5. Mandela embraced some of America’s biggest political enemies. Mandela incited shock and anger in many American communities for refusing to denounce Cuban dictator Fidel Castro or Libyan Colonel Muammar Gaddafi, who had lent their support to Mandela against South African apartheid. “One of the mistakes the Western world makes is to think that their enemies should be our enemies,” he explained to an American TV audience. “We have our own struggle.” He added that those leaders “are placing resources at our disposal to win the struggle.” He also called the controversial Palestinian Liberation Organization leader Yasser Arafat “a comrade in arms.”
6. Mandela was a die-hard supporter of labor unions.
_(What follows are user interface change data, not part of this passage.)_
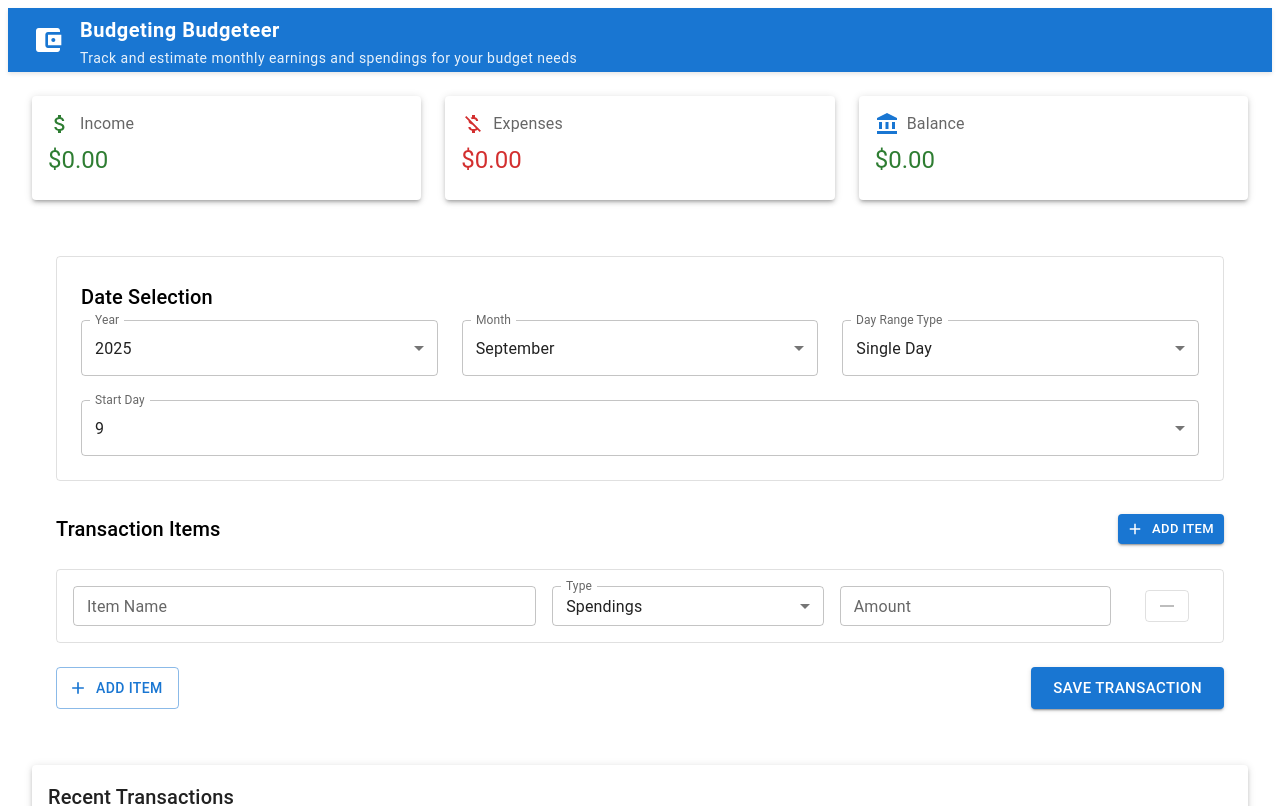
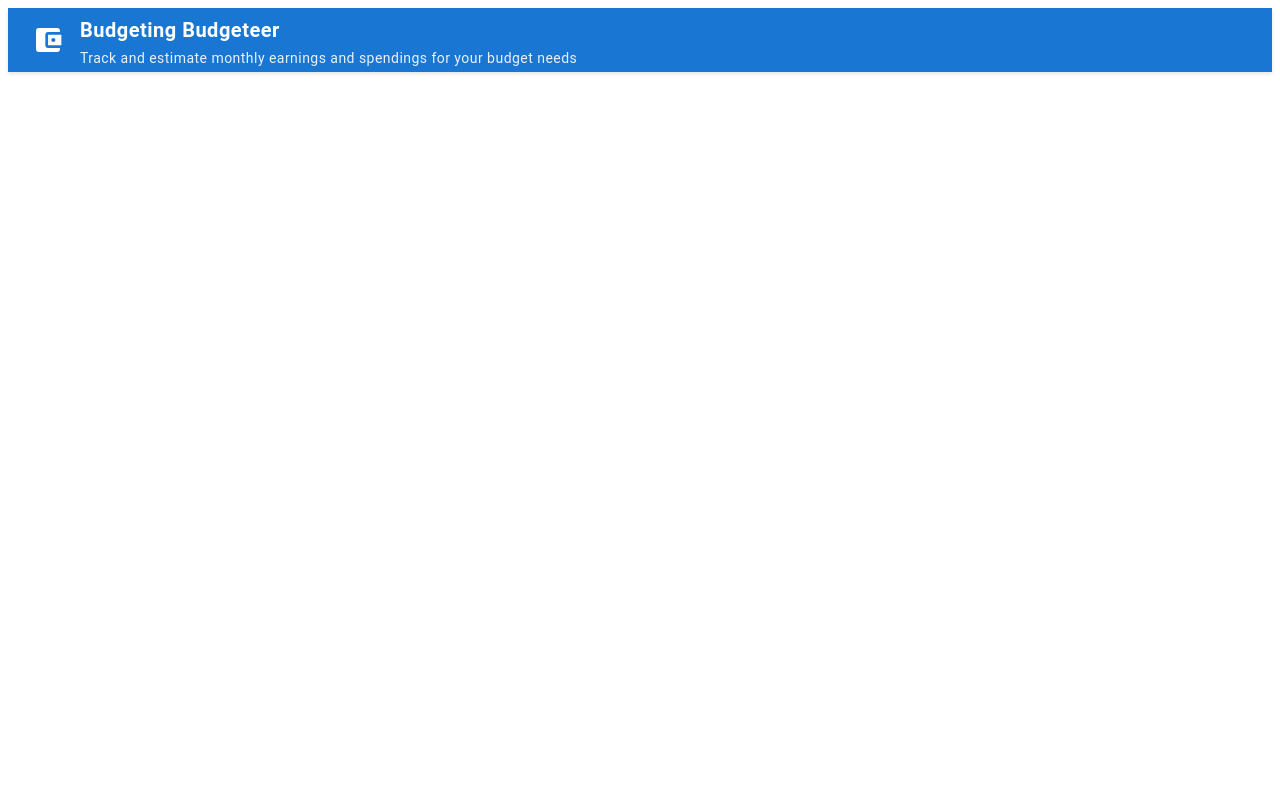
Before and after one commit to Edjery/budget-trackr, a React (Vite) app: page / in a window 1280 px wide. Shown: the top 806 px of the page. Built offline with nearby package versions, Linux system fonts and the light colour scheme.

Commit message:
refactor: app content

```diff
--- a/src/App.tsx
+++ b/src/App.tsx
@@ -1,173 +1,11 @@
 import { Box } from '@mui/material';
-import { Form, Formik } from 'formik';
-import { useState } from 'react';
-import * as Yup from 'yup';
 import { AppHeader } from './components/AppHeader';
-import { SummaryCards } from './components/SummaryCards';
-import { TransactionForm } from './components/TransactionForm';
-import { TransactionList } from './components/TransactionList';
-import type { FormValues, Transaction as TransactionType } from './types';
-
-interface TransactionItem {
-  id: string;
-  type: 'earnings' | 'spendings';
-  name: string;
-  amount: string;
-}
-
-type AppFormValues = Omit<FormValues, 'items'> & {
-  items: TransactionItem[];
-};
-
-// Validation Schema
-const validationSchema = Yup.object<FormValues>().shape({
-  year: Yup.number().required('Year is required'),
-  month: Yup.number().required('Month is required'),
-  dayRangeType: Yup.string().oneOf(['single', 'multiple']).required('Day range type is required'),
-  startDay: Yup.number().min(1, 'Must be at least 1').max(31, 'Must be at most 31').required('Start day is required'),
-  endDay: Yup.number()
-    .min(Yup.ref('startDay'), 'End day must be after or equal to start day')
-    .max(31, 'Must be at most 31')
-    .when('dayRangeType', {
-      is: 'multiple',
-      then: (schema) => schema.required('End day is required for multiple days'),
-    }),
-  items: Yup.array()
-    .of(
-      Yup.object().shape({
-        type: Yup.string().oneOf(['earnings', 'spendings']).required('Type is required'),
-        name: Yup.string().required('Name is required'),
-        amount: Yup.number()
-          .typeError('Amount must be a number')
-          .positive('Amount must be positive')
-          .required('Amount is required'),
-      })
-    )
-    .min(1, 'At least one transaction item is required'),
-});
-
-const currentYear = new Date().getFullYear();
-const currentMonth = new Date().getMonth() + 1;
-const currentDay = new Date().getDate();
-
-const initialValues: FormValues = {
-  year: currentYear,
-  month: currentMonth,
-  dayRangeType: 'single',
-  startDay: currentDay,
-  endDay: currentDay,
-  items: [
-    {
-      id: Date.now().toString(),
-      type: 'spendings',
-      name: '',
-      amount: '',
-    },
-  ],
-};
-
-interface AppTransaction extends TransactionType {
-  date: string;
-  month: number;
-  year: number;
-}
 
 function App() {
-  const [transactions, setTransactions] = useState<AppTransaction[]>([]);
-
-  const handleSubmit = (values: AppFormValues, { resetForm }: { resetForm: (values?: any) => void }): void => {
-    const newTransactions: AppTransaction[] = [];
-    const month = values.month - 1; // JavaScript months are 0-indexed
-
-    const toLocalDateString = (year: number, month: number, day: number): string => {
-      const date = new Date(year, month, day);
-      const localDate = new Date(date.getTime() - (date.getTimezoneOffset() * 60000));
-      return localDate.toISOString().split('T')[0];
-    };
-
-    if (values.dayRangeType === 'single') {
-      const dateStr = toLocalDateString(values.year, month, values.startDay);
-      values.items.forEach((item) => {
-        if (item.name && item.amount) {
-          newTransactions.push({
-            ...item,
-            date: dateStr,
-            month: values.month,
-            year: values.year,
-          });
-        }
-      });
-    } else {
-      for (let day = values.startDay; day <= values.endDay; day++) {
-        const dateStr = toLocalDateString(values.year, month, day);
-        values.items.forEach((item) => {
-          if (item.name && item.amount) {
-            newTransactions.push({
-              ...item,
-              date: dateStr,
-              month: values.month,
-              year: values.year,
-            });
-          }
-        });
-      }
-    }
-
-    if (newTransactions.length > 0) {
-      setTransactions((prev: AppTransaction[]) => [...prev, ...newTransactions]);
-    }
-
-    // Reset form after successful submission
-    resetForm({
-      year: values.year,
-      month: values.month,
-      dayRangeType: 'single',
-      startDay: values.startDay,
-      endDay: values.endDay,
-      items: [
-        {
-          id: Date.now().toString(),
-          type: 'spendings' as const,
-          name: '',
-          amount: '',
-        },
-      ],
-    });
-  };
-
-  // Calculate totals with proper type safety
-  const totalEarnings = transactions
-    .filter((t: AppTransaction) => t.type === 'earnings')
-    .reduce((sum: number, t: AppTransaction) => sum + parseFloat(t.amount || '0'), 0);
-
-  const totalSpendings = transactions
-    .filter((t: AppTransaction) => t.type === 'spendings')
-    .reduce((sum: number, t: AppTransaction) => sum + parseFloat(t.amount || '0'), 0);
 
   return (
     <Box sx={{ flexGrow: 1 }}>
       <AppHeader />
-
-      <Formik
-        initialValues={initialValues}
-        validationSchema={validationSchema}
-        onSubmit={handleSubmit}
-      >
-        {() => (
-          <Form>
-            <Box sx={{ p: 3 }}>
-              {/* Summary Cards */}
-              <SummaryCards totalEarnings={totalEarnings} totalSpendings={totalSpendings} />
-
-              {/* Transaction Form */}
-              <TransactionForm />
-
-              {/* Transaction List */}
-              <TransactionList transactions={transactions} />
-            </Box>
-          </Form>
-        )}
-      </Formik>
     </Box>
   );
 }
--- a/src/types/index.ts
+++ b/src/types/index.ts
@@ -1,3 +1,5 @@
+import * as Yup from 'yup';
+
 export interface TransactionItem {
   id: string;
   type: 'earnings' | 'spendings';
@@ -34,8 +36,6 @@ export interface TransactionListProps {
   transactions: Transaction[];
 }
 
-import * as Yup from 'yup';
-
 export const validationSchema = {
   year: Yup.number().required('Year is required'),
   month: Yup.number().required('Month is required'),
```
Also changed, not shown: src/components/AppContent.tsx (added, +119 -0 lines).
Mandela visited the Detroit auto workers union when touring the U.S., immediately claiming kinship with them. “Sisters and brothers, friends and comrades, the man who is speaking is not a stranger here,” he said. “The man who is speaking is a member of the UAW. I am your flesh and blood.”
do not be infatuated with image the west creates of mandela. learn the facts of this great man
can my family just leave my alone about college please????
Today, as you see whitewashed images of a post-prison, unarmed, grandfatherly Mandela, please remember that he was someone who had the pride and courage to take up arms against his oppressor. Mandela fought in a guerilla war against white supremacy in South Africa, as did many others all across the world. Our own CIA alerted the SA authorities to Mandela’s location, which is what led to his 27 years behind bars and the medical condition which felled him today. Our government was responsible for that crime, and still holds our own anti-apartheid militants behind bars. So when you see Obama crying his crocodile tears later today remember that he would imprison a modern Mandela, that he arms the apartheid government of Israel, that he refuses to pardon those who fought against the corporations propping up the South African government here in the US, and that he has done everything he can to crush the kind of dissent that Mandela stood for.
im sorry infinite times for what i did